The big attraction in our house right now is our "new trampoline." This is actually a toddler mattress on the floor of our great room, spare for us since Z moved into his Big Boy Bed. The children love it, and spend much of their play time jumping, bouncing, and flopping. It's a truly special toy for our home, because I am one of those mean mommies who allows my children to use neither trampolines nor motorized vehicles. Literally every child in our neighborhood who is at least 3 owns and operates a motorized vehicle. Barbie "Jeeps," John Deere "tractors," mini "quads," and other child-sized vehicles with motors are visible up and down our street. Many times when we visit our especially good friends down the block to play, we finally disconnect the battery on the Lightning McQueen car because M cannot resist the temptation. My father was excited to purchase one for the kids, and I felt a little bad crushing his grandfatherly urges when I informed him that the kids can have motorized vehicles when they become licensed drivers. So far my children accept the explanation that I am their mommy and I don't allow these things, but I know this will become increasingly difficult as they grow. I do not judge the parents who allow these things, and they seem to understand that this is the decision I have made for my children who are too young to examine the risks for themselves.

Friday, September 19, 2008

Where's Grandpa?
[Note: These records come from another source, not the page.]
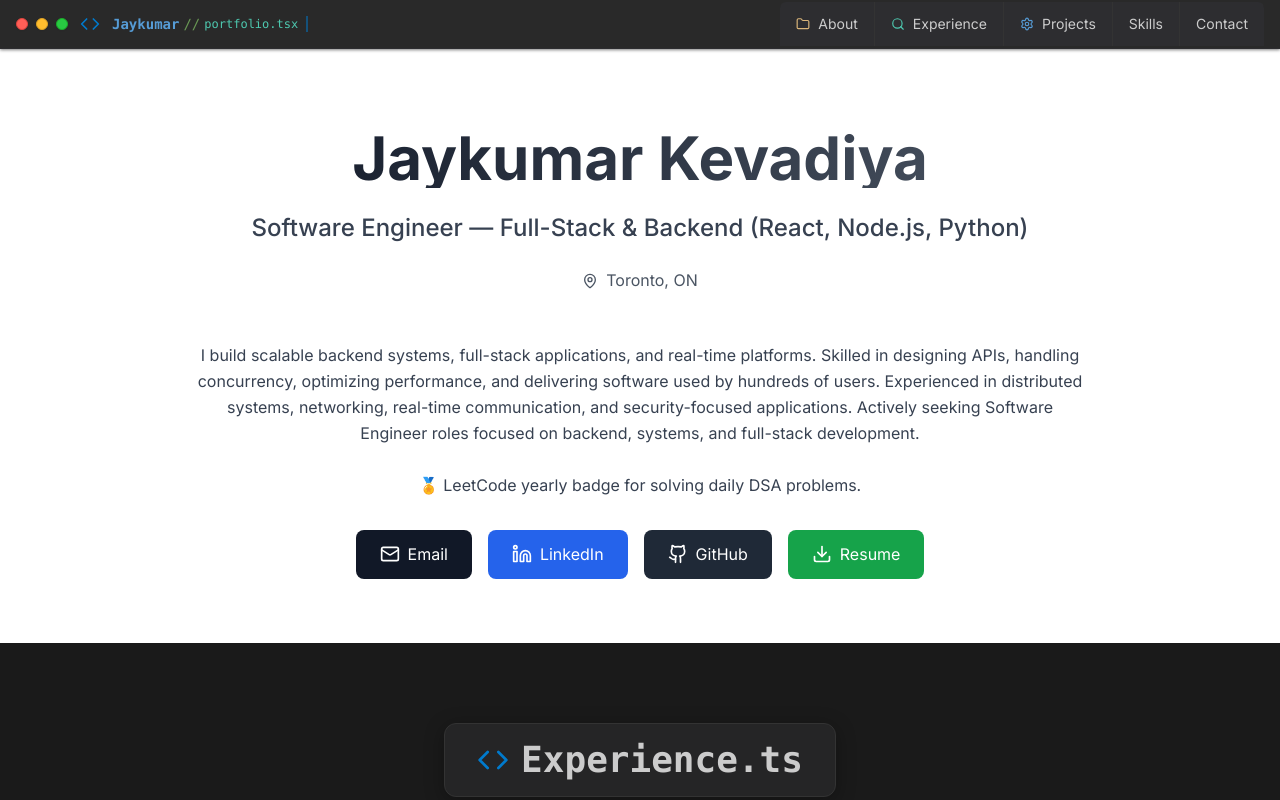
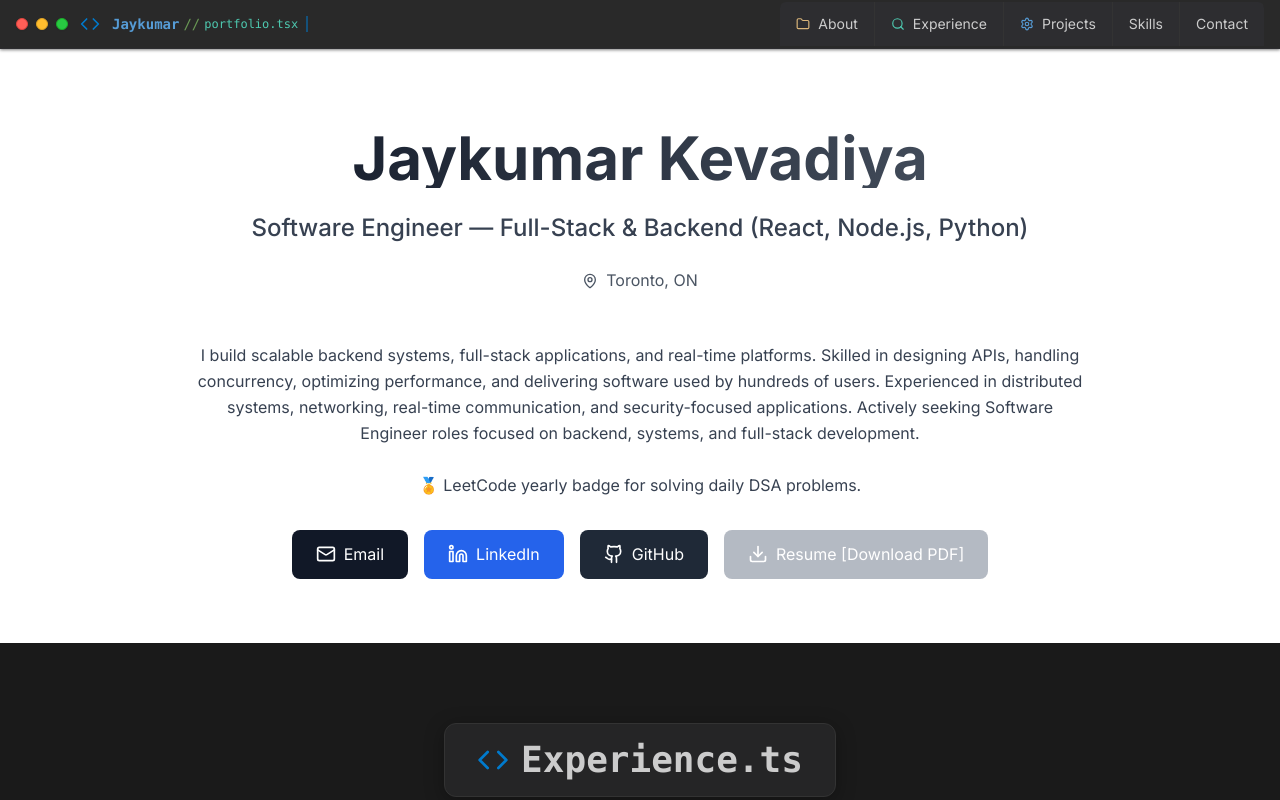
Before and after one commit to JAYKEv/portfolio, a Next.js app: page / in a window 1280 px wide. Shown: the top 800 px of the page. Built offline with nearby package versions, Linux system fonts and the light colour scheme.

Commit message:
Update portfolio: Change email to jay.kevadiya.dev@gmail.com and update resume placeholder

```diff
--- a/app/page.tsx
+++ b/app/page.tsx
@@ -71,7 +71,7 @@ export default function Home() {
                 <span>GitHub</span>
               </a>
             )}
-            {site.resume && (
+            {site.resume ? (
               <a
                 href={site.resume}
                 download
@@ -81,6 +81,12 @@ export default function Home() {
                 <Download className="w-5 h-5" />
                 <span>Resume</span>
               </a>
+            ) : (
+              <span className="inline-flex items-center gap-2 px-6 py-3 bg-gray-400 text-white rounded-lg
+                             cursor-not-allowed opacity-75">
+                <Download className="w-5 h-5" />
+                <span>Resume [Download PDF]</span>
+              </span>
             )}
           </div>
         </div>
@@ -173,7 +179,7 @@ export default function Home() {
               </a>
             )}
 
-            {site.resume && (
+            {site.resume ? (
               <a
                 href={site.resume}
                 download
@@ -186,6 +192,13 @@ export default function Home() {
                 <Download className="w-5 h-5 text-green-400" />
                 <span className="font-semibold">Download Resume</span>
               </a>
+            ) : (
+              <span className="group relative inline-flex items-center gap-3 px-8 py-4
+                             bg-gray-500/20 border border-gray-400/30 rounded-2xl
+                             text-zinc-400 cursor-not-allowed opacity-75">
+                <Download className="w-5 h-5 text-gray-400" />
+                <span className="font-semibold">Resume [Download PDF]</span>
+              </span>
             )}
           </div>
 
--- a/lib/siteConfig.ts
+++ b/lib/siteConfig.ts
@@ -3,9 +3,9 @@ export const site = {
   role: "Software Engineer — Full-Stack & Backend (React, Node.js, Python)",
   summary: "I build scalable backend systems, full-stack applications, and real-time platforms. Skilled in designing APIs, handling concurrency, optimizing performance, and delivering software used by hundreds of users. Experienced in distributed systems, networking, real-time communication, and security-focused applications. Actively seeking Software Engineer roles focused on backend, systems, and full-stack development.\n\n🏅 LeetCode yearly badge for solving daily DSA problems.",
   location: "Toronto, ON",
-  email: "kevadiyj@uwindsor.ca",
+  email: "jay.kevadiya.dev@gmail.com",
   phone: "+1 (519)-990-3981",
-  resume: "/resume.pdf", // Add resume file path
+  resume: null, // Resume download - add file path when available
   socials: {
     github: "https://github.com/JAYKEv",
     linkedin: "https://www.linkedin.com/in/jay-kevadiya-a43432190/",
@@ -107,7 +107,7 @@ export const site = {
       link: "https://github.com/JAYKEv/SecureAuth-Portal"
     },
     {
-      title: "AuthCore-Service",
+      title: "AuthCore-Service (GitHub only)",
       description: "Backend authentication and authorization with JWT, refresh token rotation, RBAC, and rate limiting.",
       bullets: [
         "Built backend authentication and authorization with JWT, refresh token rotation, RBAC, and rate limiting.",
```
"Where’s Grandpa?"
The kids watch one of the men at Grammie’s new assisted living facility (WSM) make his way slowly across the lawn. Z knows the answer to this question, I think, but he asks it anyway.
"Grandpa died, honey."
"No, I know, but where is he?" Asking, once again, a different question than I originally thought.
"Grandpa is in a cemetery in the town where Daddy grew up."
"What’s that?"
"It’s a place where people are buried after they die."
"Oh, so his skin is gone and you can see his bones?"
"Yes, that’s probably right."
He is excited now. "Oh, can we dig him up????"
When I held that sweet, needy infant in my arms, this is one of the conversations I never anticipated. Nobody ever plans to explain to their dinosaur-loving 4-year-old that it’s not nice to dig up the bones of people to study their skeletons. I certainly didn’t think about having to teach a child the fact that we leave dead people "to rest" in a cemetery, bones and all. I try to explain that Grandpa lives in our hearts because we still remember and love him. Our conversation continues for a while, and he is thoughtful. After a while, he is redirected and we are playing on the gliding swing in front of WSM.
"Where’s Grandpa," M asks in her piercing, 2-year-old voice a few minutes later when another elderly man shuffles past.
"M," Z lectures knowingly, "Grandpa died out."

Death becomes a recurring topic of conversation. Frogs die. Elephants die too, but they live longer than frogs. Rhinos die, giraffes die, doggies and kitties die, pigs die, and people die. Everyone dies. People die, but sweet little children don't have to worry about that for a long, long, long time because Mommy and Daddy plan to be around and love you and hug you and kiss you until you are grown, and then love you and hug you and kiss you some more. Things live and then they die. We don't plan to die until we are very, very old.
"Oh, like Grammie? She's going to die. That's because her hands are like this." Z somehow makes me understand that he's describing my mother-in-law's wrinkly skin.
"Grammie will die some day, but her body is working pretty well now, and we have time to have fun with her and see her and love her while she's still here."

Death is a difficult topic, but someday we may have some conversations about Grammie that are, in some ways, even tougher. Grammie's short-term memory is already shocking on some days because of Alzheimer's disease. Yes, one day I think this "living death" may be even tougher to explain. For now, I continue to teach my children to be loving and accepting of all kinds of people and embrace difference. For now, they are enjoying making new "friends" in Grammie's new place, and the "friends" are truly enjoying them.